25 October - 16 November 2019
The line II
Kevin Conner, Christopher Orchard, Godwin Bradbeer and Jason Cordero
I began to explore the idea of ‘out of place’ and ‘having no place’ and a place one can call one’s own while travelling through the Gawler Ranges last year.
Major investigations are underway to understand how an invasive cactus from southern California is invading the ranges; its aggressive spikes buried themselves in my leg when I ventured too close and could only be removed with a pair of pliers. It was easy to see how the ‘invader’ moved around, attaching itself to naive kangaroos and unfortunate sheep. Visually misshapen in comparison to the local flora, and aggressive, it’s easy not to love it.
I started thinking about how the landscape would look if the invader really took hold, and my thoughts extended to the sheep, the Europeans, and the car races held on the dry salt lake bed.
Reflecting on Virginia Woolf’s essay title ‘A room of one’s own’ , one cannot but feel concern for the landscape that is losing its ‘room’.
The idea of individual rooms for each of us is all well and good, but inevitably these desires intersect with the lives of others. Should the weed ‘go back where it came from’? Does the weed have a right to space, to ‘a room of one’s own’?
Where do your sympathies lie? Are they oppositional?
It seems to me to be beyond binary.
Outsiders as Woolf observed self-evidently exist in a potentially dangerous space.

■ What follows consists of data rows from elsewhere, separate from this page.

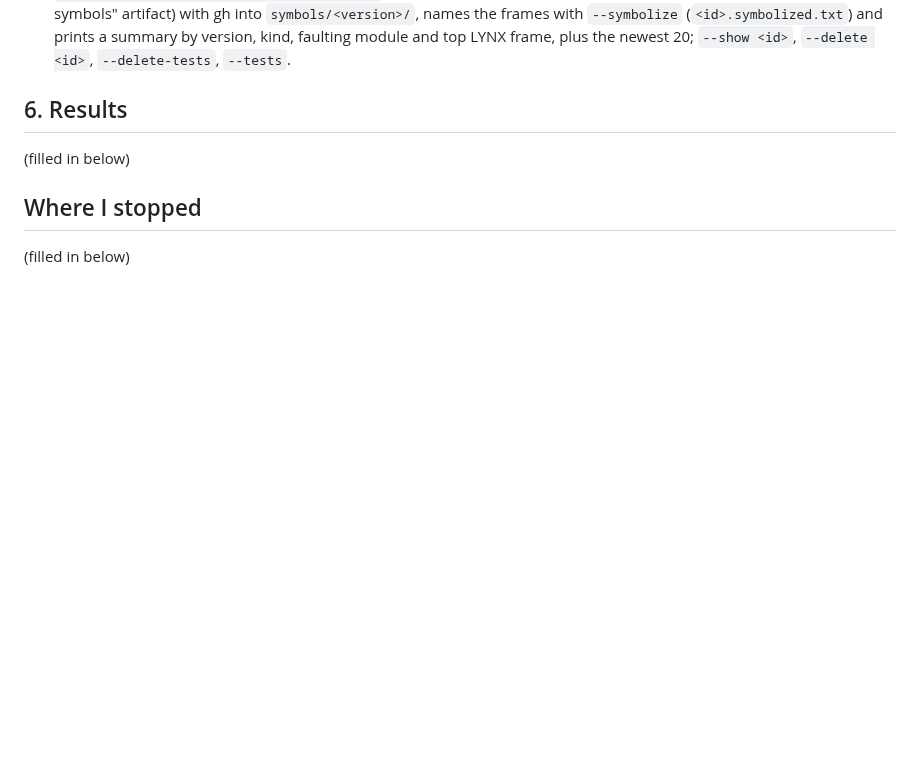
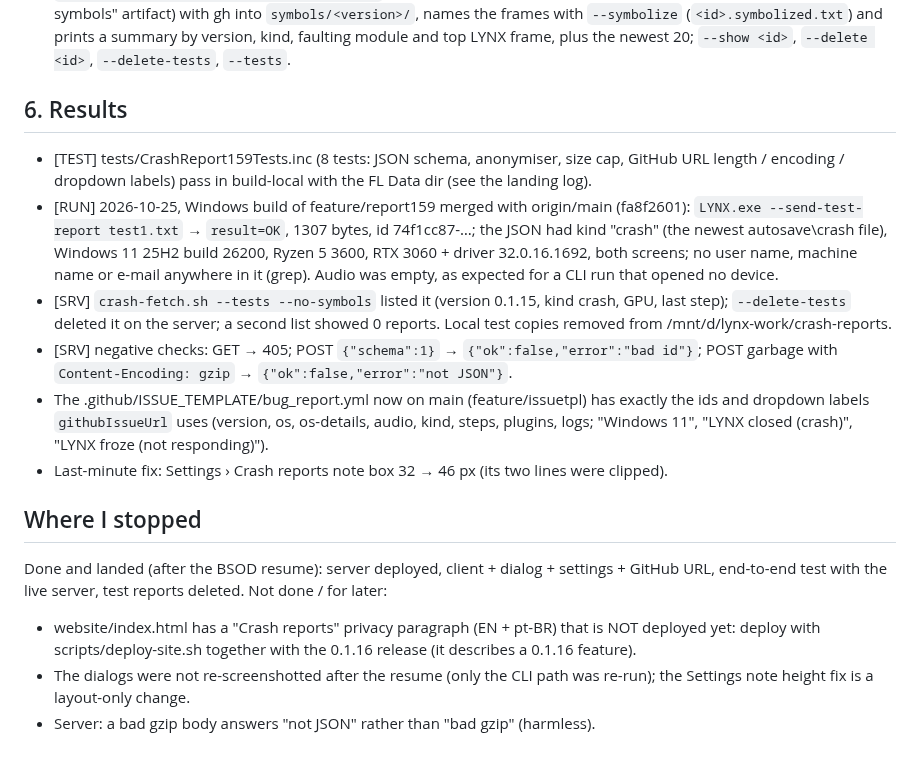
Before and after one commit to Ivan-Spoda/LYNX, a Markdown page: docs/analise/REA_rodada159.md, the part around the change. Drawn GitHub-style; blank space fills up the shorter version.

Commit message:
report159: round doc results and where I stopped

```diff
--- a/docs/analise/REA_rodada159.md
+++ b/docs/analise/REA_rodada159.md
@@ -107,8 +107,29 @@ first 40 lines (anonymised, never file names). Opened with `Process::openDocumen
 
 ## 6. Results
 
-(filled in below)
+- [TEST] tests/CrashReport159Tests.inc (8 tests: JSON schema, anonymiser, size cap, GitHub URL length / encoding /
+  dropdown labels) pass in build-local with the FL Data dir (see the landing log).
+- [RUN] 2026-10-25, Windows build of feature/report159 merged with origin/main (fa8f2601):
+  `LYNX.exe --send-test-report test1.txt` → `result=OK`, 1307 bytes, id 74f1cc87-…; the JSON had kind "crash" (the
+  newest autosave\crash file), Windows 11 25H2 build 26200, Ryzen 5 3600, RTX 3060 + driver 32.0.16.1692, both screens;
+  no user name, machine name or e-mail anywhere in it (grep). Audio was empty, as expected for a CLI run that opened no
+  device.
+- [SRV] `crash-fetch.sh --tests --no-symbols` listed it (version 0.1.15, kind crash, GPU, last step);
+  `--delete-tests` deleted it on the server; a second list showed 0 reports. Local test copies removed from
+  /mnt/d/lynx-work/crash-reports.
+- [SRV] negative checks: GET → 405; POST `{"schema":1}` → `{"ok":false,"error":"bad id"}`; POST garbage with
+  `Content-Encoding: gzip` → `{"ok":false,"error":"not JSON"}`.
+- The .github/ISSUE_TEMPLATE/bug_report.yml now on main (feature/issuetpl) has exactly the ids and dropdown labels
+  `githubIssueUrl` uses (version, os, os-details, audio, kind, steps, plugins, logs; "Windows 11", "LYNX closed
+  (crash)", "LYNX froze (not responding)").
+- Last-minute fix: Settings › Crash reports note box 32 → 46 px (its two lines were clipped).
 
 ## Where I stopped
 
-(filled in below)
+Done and landed (after the BSOD resume): server deployed, client + dialog + settings + GitHub URL, end-to-end test
+with the live server, test reports deleted. Not done / for later:
+- website/index.html has a "Crash reports" privacy paragraph (EN + pt-BR) that is NOT deployed yet: deploy with
+  scripts/deploy-site.sh together with the 0.1.16 release (it describes a 0.1.16 feature).
+- The dialogs were not re-screenshotted after the resume (only the CLI path was re-run); the Settings note height fix
+  is a layout-only change.
+- Server: a bad gzip body answers "not JSON" rather than "bad gzip" (harmless).
```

The work you see here is the beginning of a more detailed investigation of the concept ‘a room of one’s own’ and what that might mean more broadly, and from a variety of perspectives.